“My sisters, Monica and Ashley, when they saw what this monster had done to her, they wanted to hold her, to comfort her, to make her feel better. It’s hard for them to realize that is nothing they could have done.
“He stole something so precious from us. Only a monster can look at a beautiful 18-year-old and beat her to death. This monster not only hit my sister but continued to beat her head in over and over and over and over again until her head was crushed in. Then he left her there to die. He will never understand how angry we are at him and how much he has hurt us.
“This past week and a half, we’ve seen attorneys working their hardest to seek justice for my sister. Our family wants to thank Robb Miller, Brandi Nieto, Detective Thorpe. Kelly Winters, Kelly Costello [director of victim services at the Colorado Anti-Violence Program], Crystal Middlestadt [director of training and education] of CAVP, Mindy Barton [legal director for the Gay, Lesbian, Bisexual and Transgender Community Center of Colorado], and the GLBT Community Center of Colorado, Fred Sainz of the Gill Foundation, and Adam Bass of [the Gay and Lesbian Alliance Against Defamation], along with the entire Weld County district attorney’s office, and [District Attorney] Ken Buck, for their support of our family and standing with us and standing with Angie.
“We are grateful that Colorado has tough laws that make it clear that attacking someone because of anti-gender bias will be taken seriously. Targeting someone because she is transgender will be prosecuted aggressively in Weld County. This means a lot to our family. We are grateful that the laws are in place that hate crimes are wrong. In memory of Angie, we call on Colorado leaders to pass a federal hate crime law to protect everyone.
“Justice was achieved for my sister today. The message was sent loud and clear that crimes targeting LGBT people will not be tolerated in Colorado, and specifically Weld County.
“We would ask everybody to remember my sister – remember her like we do as a beautiful, wonderful, precious teenager. She would want us to remember the happy times in her life, and, together, and in Angie’s memory, make the world a better place.
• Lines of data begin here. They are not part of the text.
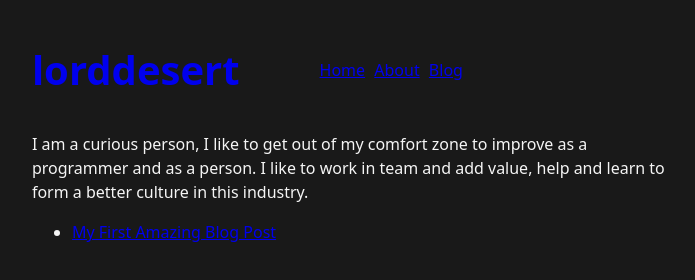
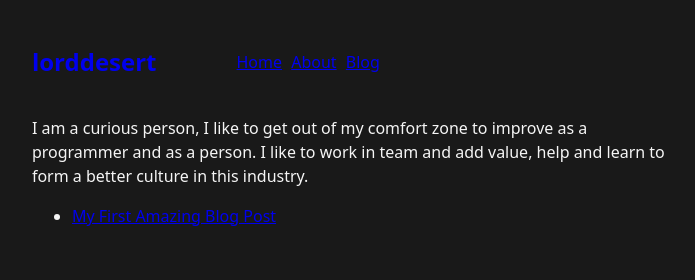
Before and after one commit to lorddesert/my-portfolio, an Astro site: page / in a window 1280 px wide. Shown: the whole page, without its empty margins (258-953 px from the left). Built offline with nearby package versions, Linux system fonts and the light colour scheme; Astro itself is replaced by a stand-in of ours.

Commit message:
change h1 to h2 for UI herarchy

```diff
--- a/src/layouts/base-layout.astro
+++ b/src/layouts/base-layout.astro
@@ -12,7 +12,7 @@ import '../styles/global.css'
   <body>
     <header>
       <a href="/" style="text-decoration: none;">
-        <h1>lorddesert</h1>
+        <h2>lorddesert</h2>
       </a>
       <nav>
         <a href="/">Home</a>
```
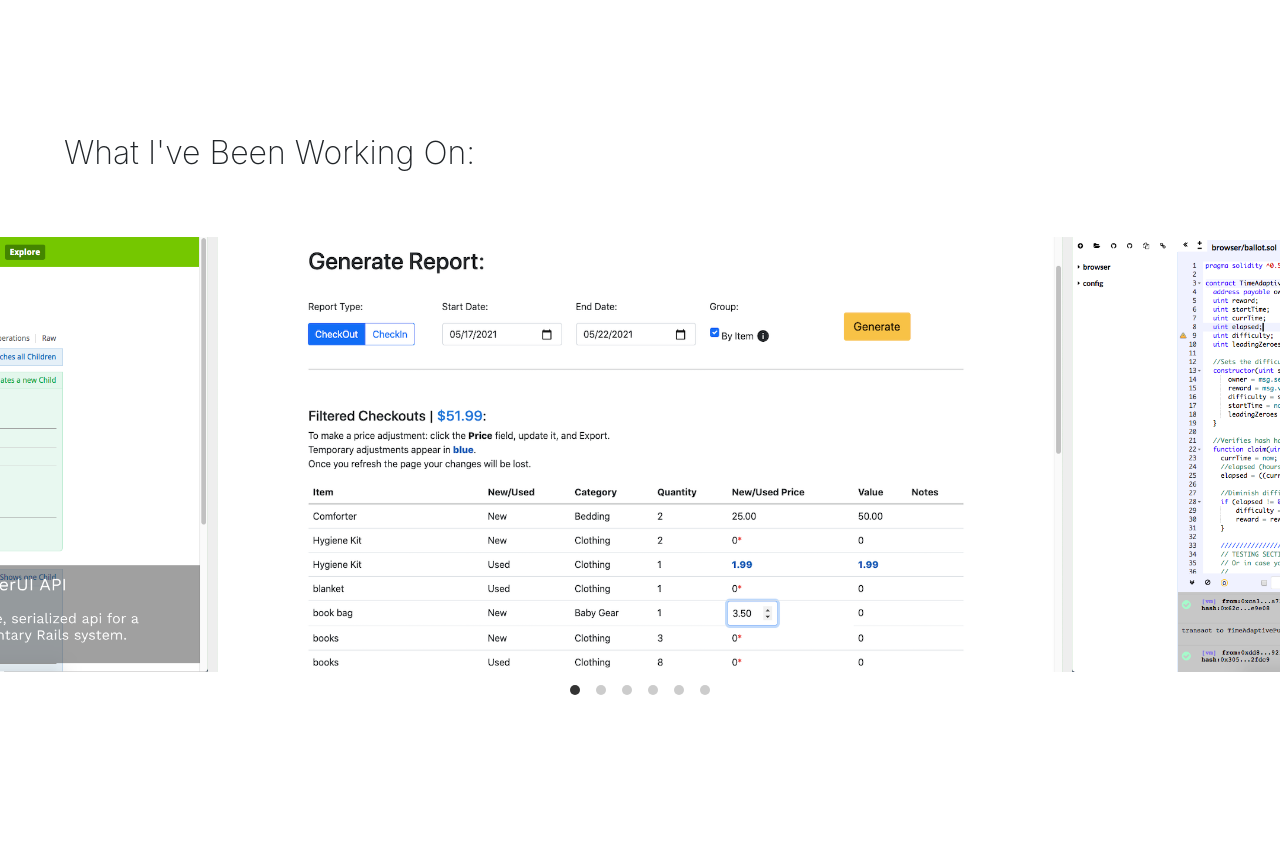
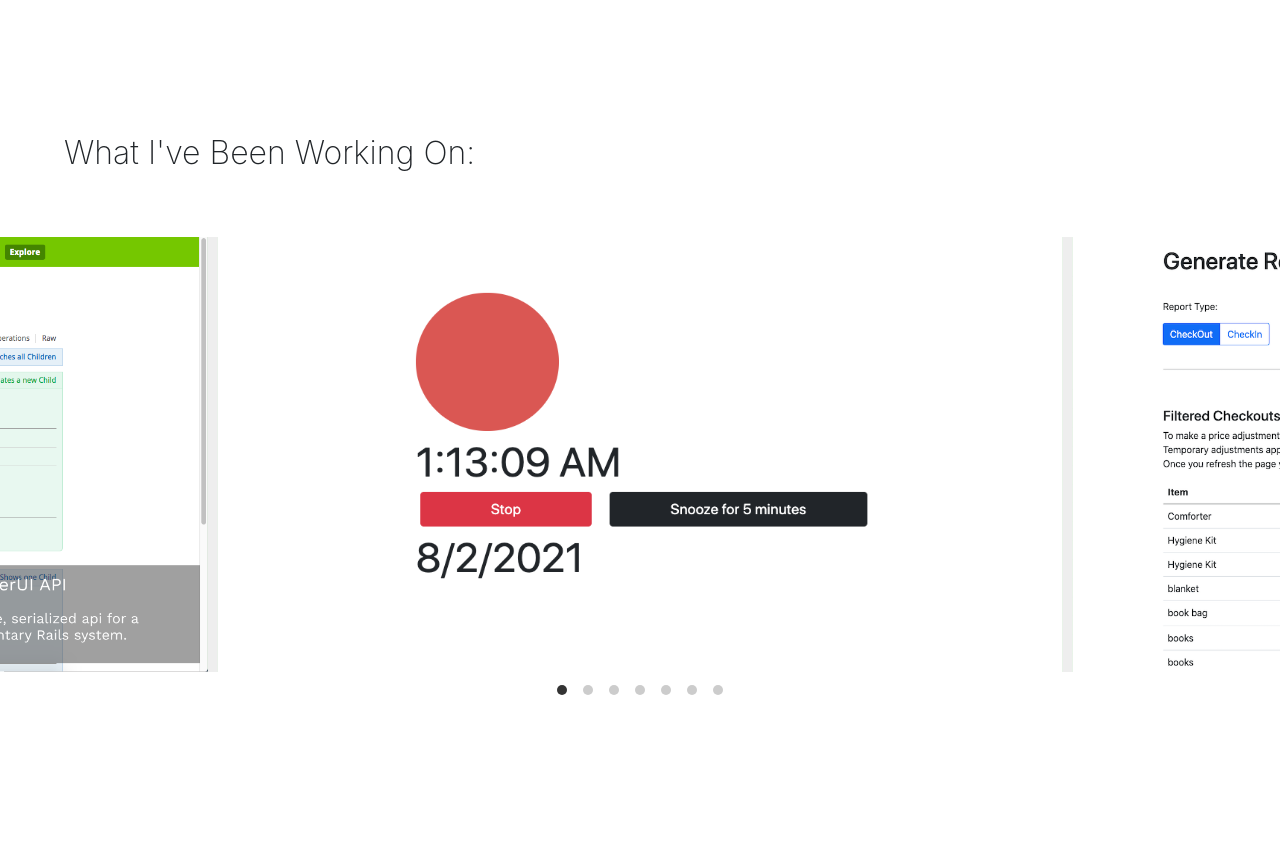
Before and after one commit to mkornyev/mkornyev.com--V2, a Django app: page / in a window 1280 px wide. Shown: the part 1642-2506 px from the top of the page. Run offline with Django 3.2, Linux system fonts and the light colour scheme; some libraries are stand-ins or nearby versions.

Commit message:
Landing Carousel -used new alarm clock image -added missing altnames

```diff
--- a/mkv2/templates/mkv2/index.html
+++ b/mkv2/templates/mkv2/index.html
@@ -56,7 +56,8 @@
     <div class="col carousel-col">
         <h2 class="thin-font fade-in-on-scroll">What I've Been Working On:</h2>
         <div class="gallery js-flickity" data-flickity-options='{ "wrapAround": true }'>
-            <img class="gallery-cell" src="{% static 'mkv2/carousel/flp-report.png' %}" alt="Solidity Scripting" loading=lazy>
+            <img class="gallery-cell" src="{% static 'mkv2/alarmclock.png' %}" alt="ReactJS Alarm Clock" loading=lazy>
+            <img class="gallery-cell" src="{% static 'mkv2/carousel/flp-report.png' %}" alt="Foster Love Project Report Generation" loading=lazy>
             <img class="gallery-cell" src="{% static 'mkv2/carousel/solidity.png' %}" alt="Solidity Scripting" loading=lazy>
             <img class="gallery-cell" src="{% static 'mkv2/carousel/baking-factory.png' %}" alt="Baking Factory" loading=lazy>
             <img class="gallery-cell" src="{% static 'mkv2/carousel/portal.png' %}" alt="FIB Submission Portal" loading=lazy>
```
Also changed, not shown: mkv2/static/mkv2/alarmclock.png.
“We will always love you, Angie, and we will always miss you, mija.
Read our continuing coverage of the Zapata murder trial.